#fridayflash: freedom

Here's this week's #fridayflash. Please leave comments/critiques!

John glanced at the clock on the microwave. He still had fifteen minutes to get to work. No problem; it was only 7:30, and the queues wouldn’t be that long this time of the morning.

He yawned, slugged back the remains of his coffee, and stuffed the last bite of toast into his mouth. Fortunately he’d had the wherewithal to leave his overcoat, hat, and briefcase by the door; it was a habit he was trying to keep, but some nights he forgot. He pulled his work keycard from the outside pocket of his briefcase and stuffed it in his overcoat pocket — the people behind always hated it when someone fumbled for their destination ID. On the way out the door he grabbed his house keycard from the row of hooks by the door and tapped it against the scanner in the hall to lock up.

On the street there were a fair number of people at the cafés and fast food outlets getting breakfast, but the commuter queues were only three or four people deep on the boulevards. A streetcar grumbled by with commuters who had less than the minimum transport length of ten kilometres to travel. John checked his pocket watch, which told him it was 7:40. He supposed he had enough time to get a coffee to go; the stuff at the office was awful, and there weren’t any cafés handy nearby.

There was a long queue at his favourite café, maybe a dozen people, but it moved quickly. John waited for another streetcar to pass so he could cross the road to the transport boulevard. He paused to admire the street. In some neighbourhoods they had just built right on top of the old parking lanes, but where John lived the old lanes had been resurfaced with paving stones — nicer for people to walk on than plain old asphalt. They’d added some trees in cement planters too. It looked good. You’d hardly know that ten years ago cars used to run on the same streets.

John picked a queue that looked like it was shorter than the others, then waited his turn. The commute was moving well this morning. A woman in a blue suit and a grey fedora was directly in front of him. John met her often, but didn’t know her name. He nodded hello when she noticed someone was behind her and glanced back. She smiled at him, and John smiled in return. Maybe in a few more weeks he would get a chance to ask her name.

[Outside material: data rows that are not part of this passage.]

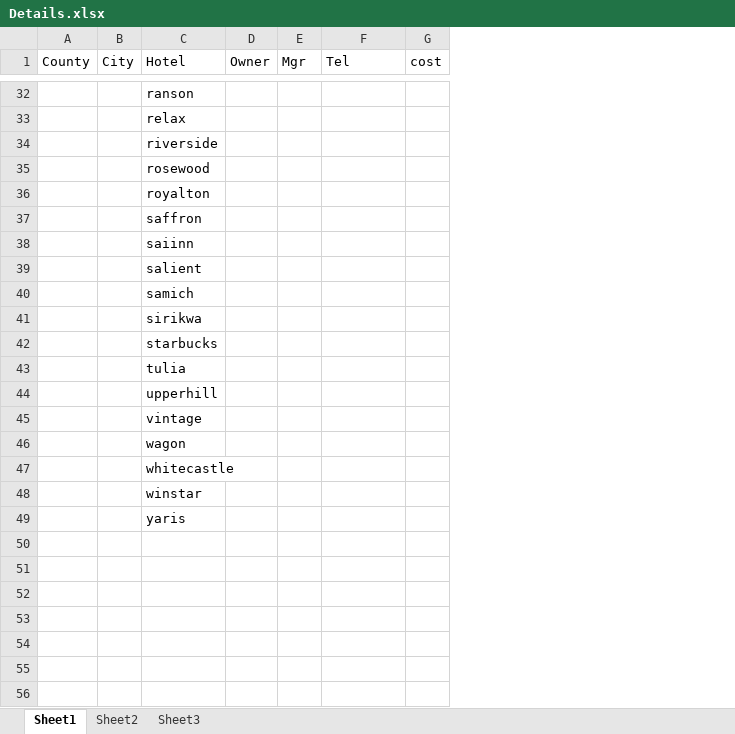
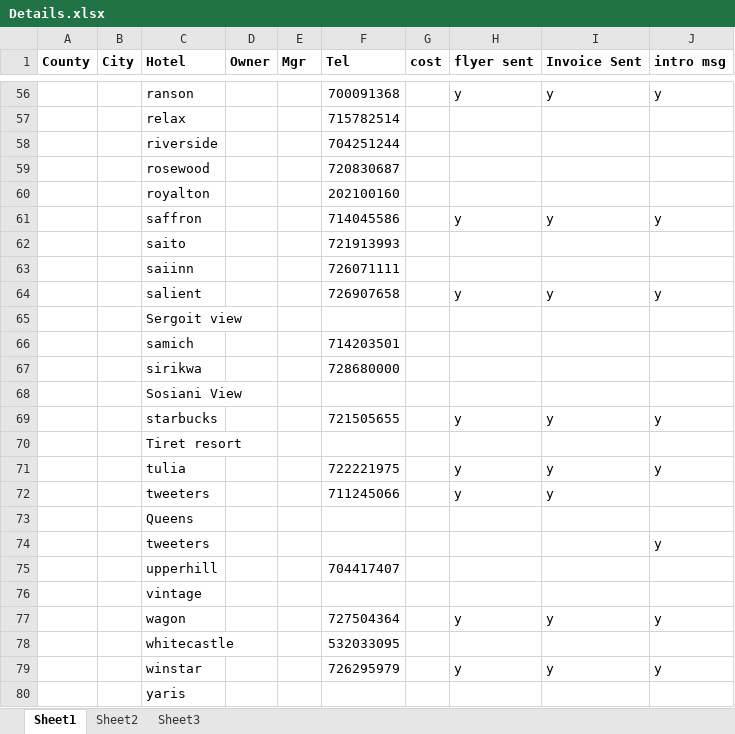
Before and after one commit to KenstateAllied/react-travelwebsite, an Excel workbook: Hotels/Uasin Gishu/Details.xlsx, sheet Sheet1, drawn as a sheet; only a part is shown, gaps mark what is left out; values as stored, in another font and other column widths than the file's, no borders; addresses are those after the commit; the diff covers the shown part only; the diff names each change by its address in the sheet, - before the commit and + after, or states it on an @@ line.

```diff
--- a/Hotels/Uasin Gishu/Details.xlsx (sheet Sheet1)
+++ b/Hotels/Uasin Gishu/Details.xlsx (sheet Sheet1)
+column H (flyer sent), rows 56-61: y |  |  |  |  | y; row 64: y; row 69: y; row 71: y; rows 77-79: y |  | y
+column I (Invoice Sent), rows 56-61: y |  |  |  |  | y; row 64: y; row 69: y; row 71: y; rows 77-79: y |  | y
+column J (intro msg), rows 56-61: y |  |  |  |  | y; row 64: y; row 69: y; row 71: y; rows 77-79: y |  | y
-A1:G1 bold: off
+A1:G1 bold: on
-F56 (Tel): (empty)
+F56 (Tel): 700091368
-F57 (Tel): (empty)
+F57 (Tel): 715782514
-F58 (Tel): (empty)
+F58 (Tel): 704251244
-F59 (Tel): (empty)
+F59 (Tel): 720830687
-F60 (Tel): (empty)
+F60 (Tel): 202100160
-F61 (Tel): (empty)
+F61 (Tel): 714045586
+row 62:  |  | saito |  |  | 721913993
-F63 (Tel): (empty)
+F63 (Tel): 726071111
-F64 (Tel): (empty)
+F64 (Tel): 726907658
+row 65:  |  | Sergoit view
-F66 (Tel): (empty)
+F66 (Tel): 714203501
-F67 (Tel): (empty)
+F67 (Tel): 728680000
+row 68:  |  | Sosiani View
-F69 (Tel): (empty)
+F69 (Tel): 721505655
+row 70:  |  | Tiret resort
-F71 (Tel): (empty)
+F71 (Tel): 722221975
+row 72:  |  | tweeters |  |  | 711245066 |  | y | y
+row 73:  |  | Queens
+row 74:  |  | tweeters |  |  |  |  |  |  | y
-F75 (Tel): (empty)
+F75 (Tel): 704417407
-F77 (Tel): (empty)
+F77 (Tel): 727504364
-F78 (Tel): (empty)
+F78 (Tel): 532033095
-F79 (Tel): (empty)
+F79 (Tel): 726295979
```
Also changed, not shown: 24 added rows and 15 edited cells elsewhere in this sheet, 5 other files.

It was the woman’s turn to commute. She stepped through the turnstile doors onto the pad, made a quarter-turn to the left, and reached back to tap her work keycard against the scanner. John always had fun watching how people used the transporter. Some people positioned themselves to suit the location of the departure pad. Some people planned how they would look when they arrived. The woman vanished in a burst of white light.

The turnstile doors hummed and the indicator light turned green, telling John the woman had transported to her destination and it was now his turn. He pushed his way through the doors, letting two fingers hook through his briefcase handle while the other three held his cup of coffee in the same hand.

Through the glass walls that surrounded the transport pad on three sides, John could see a young couple struggling with a beat-up couch on one of the oversized cartage pads. He rolled his eyes and wondered why they didn’t just rent a furniture cart like normal human beings. “Always has to be someone doing it the hard way,” he muttered to himself.

He reached into his coat pocket and tapped his work keycard against the scanner.

He was never sure if he actually did blink, but it felt like he had. One moment he was standing on the boulevard in front of his condo building; the next he was in the lobby of the office tower he worked in.

John stepped out the exit doors of the arrival pad and glanced at his watch. 7:45. He was doing well. He still had fifteen minutes before the morning status meeting.

He walked to the elevator bays and tapped his keycard against the elevator scanner. The elevator ascended to his office’s floor and he got out. As he reached his desk, he could hear Mike from Accounting complaining about his commute again.

“Twenty minutes today,” said Mike to Agnes, who was doing her best to pretend she was interested. “Twenty minutes, at seven in the morning! Don’t you think that’s insane?”

“You have to learn to keep calm about it, though,” said Agnes. “The cops are starting to crack down on queue rage.”

“People should be ready,” said Mike. “If they’re in the god-damned queue, they should be ready. Otherwise they’re just part of the traffic problem.”

John started his computer and sat down, leaning back and taking his first sip of coffee. It was still too hot to drink, so he hung his coat and hat up and made sure he was ready for the morning meeting while he waited for it to cool down.

“Hey John,” Mike called from across the office floor. “Got lunch plans today?”

“Just going home.”

“You always go home.”

“It’s cheaper and the food’s better.”

“Even with paying for transport four times a day instead of two? Are you sure?”

John grinned and headed back to his desk.

He checked his e-mail, dashed off a few quick replies, then locked his computer to go to the conference room for the status meeting. As he got up, he took a quick glance at his desktop wallpaper.

It was a photo of his father with his first car — a petroleum-burner that had constantly needed repairs. Whenever he took a good look at the photo, John remembered what his father had said when John was growing up: “You’ll never know. You’re never going to know what it feels like, to get that kind of freedom from owning a car.”

No, no he wouldn’t.